RECORDS TO USE ::
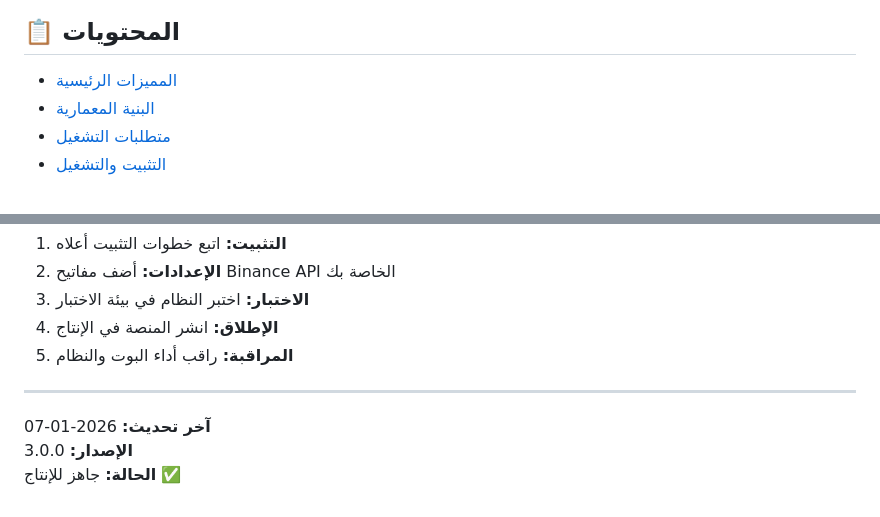
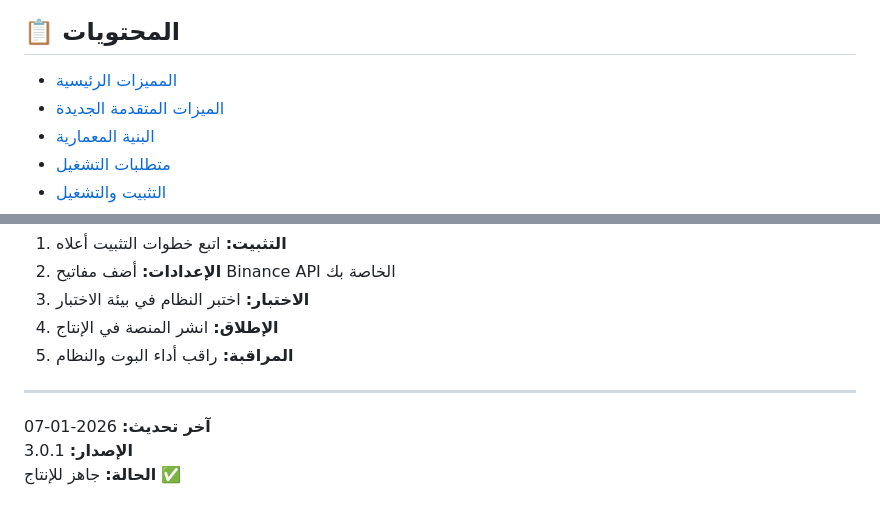
Before and after one commit to hseen199/legendary-ai-trader, a Markdown page: README.md, 2 parts joined by grey strips. Drawn GitHub-style.

```diff
--- a/README.md
+++ b/README.md
@@ -9,6 +9,7 @@
 ## 📋 المحتويات
 
 - [المميزات الرئيسية](#-المميزات-الرئيسية)
+- [الميزات المتقدمة الجديدة](#-الميزات-المتقدمة-الجديدة)
 - [البنية المعمارية](#-البنية-المعمارية)
 - [متطلبات التشغيل](#-متطلبات-التشغيل)
 - [التثبيت والتشغيل](#-التثبيت-والتشغيل)
@@ -348,5 +415,5 @@ ENVIRONMENT=production
 ---
 
 **آخر تحديث:** 2026-01-07
-**الإصدار:** 3.0.0
+**الإصدار:** 3.0.1
 **الحالة:** جاهز للإنتاج ✅
```
Also changed, not shown: other parts of README.md (+72 -6 lines).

WORK TO COMPLETE :: What you return must match the material above exactly, apart from its pictures.

RESULT FOR THIS EXERCISE ::
Before and after one commit to hseen199/legendary-ai-trader, a Markdown page: README.md, 2 parts joined by grey strips. Drawn GitHub-style.

```diff
--- a/README.md
+++ b/README.md
@@ -9,6 +9,7 @@
 ## 📋 المحتويات
 
 - [المميزات الرئيسية](#-المميزات-الرئيسية)
+- [الميزات المتقدمة الجديدة](#-الميزات-المتقدمة-الجديدة)
 - [البنية المعمارية](#-البنية-المعمارية)
 - [متطلبات التشغيل](#-متطلبات-التشغيل)
 - [التثبيت والتشغيل](#-التثبيت-والتشغيل)
@@ -348,5 +415,5 @@ ENVIRONMENT=production
 ---
 
 **آخر تحديث:** 2026-01-07
-**الإصدار:** 3.0.0
+**الإصدار:** 3.0.1
 **الحالة:** جاهز للإنتاج ✅
```
Also changed, not shown: other parts of README.md (+72 -6 lines).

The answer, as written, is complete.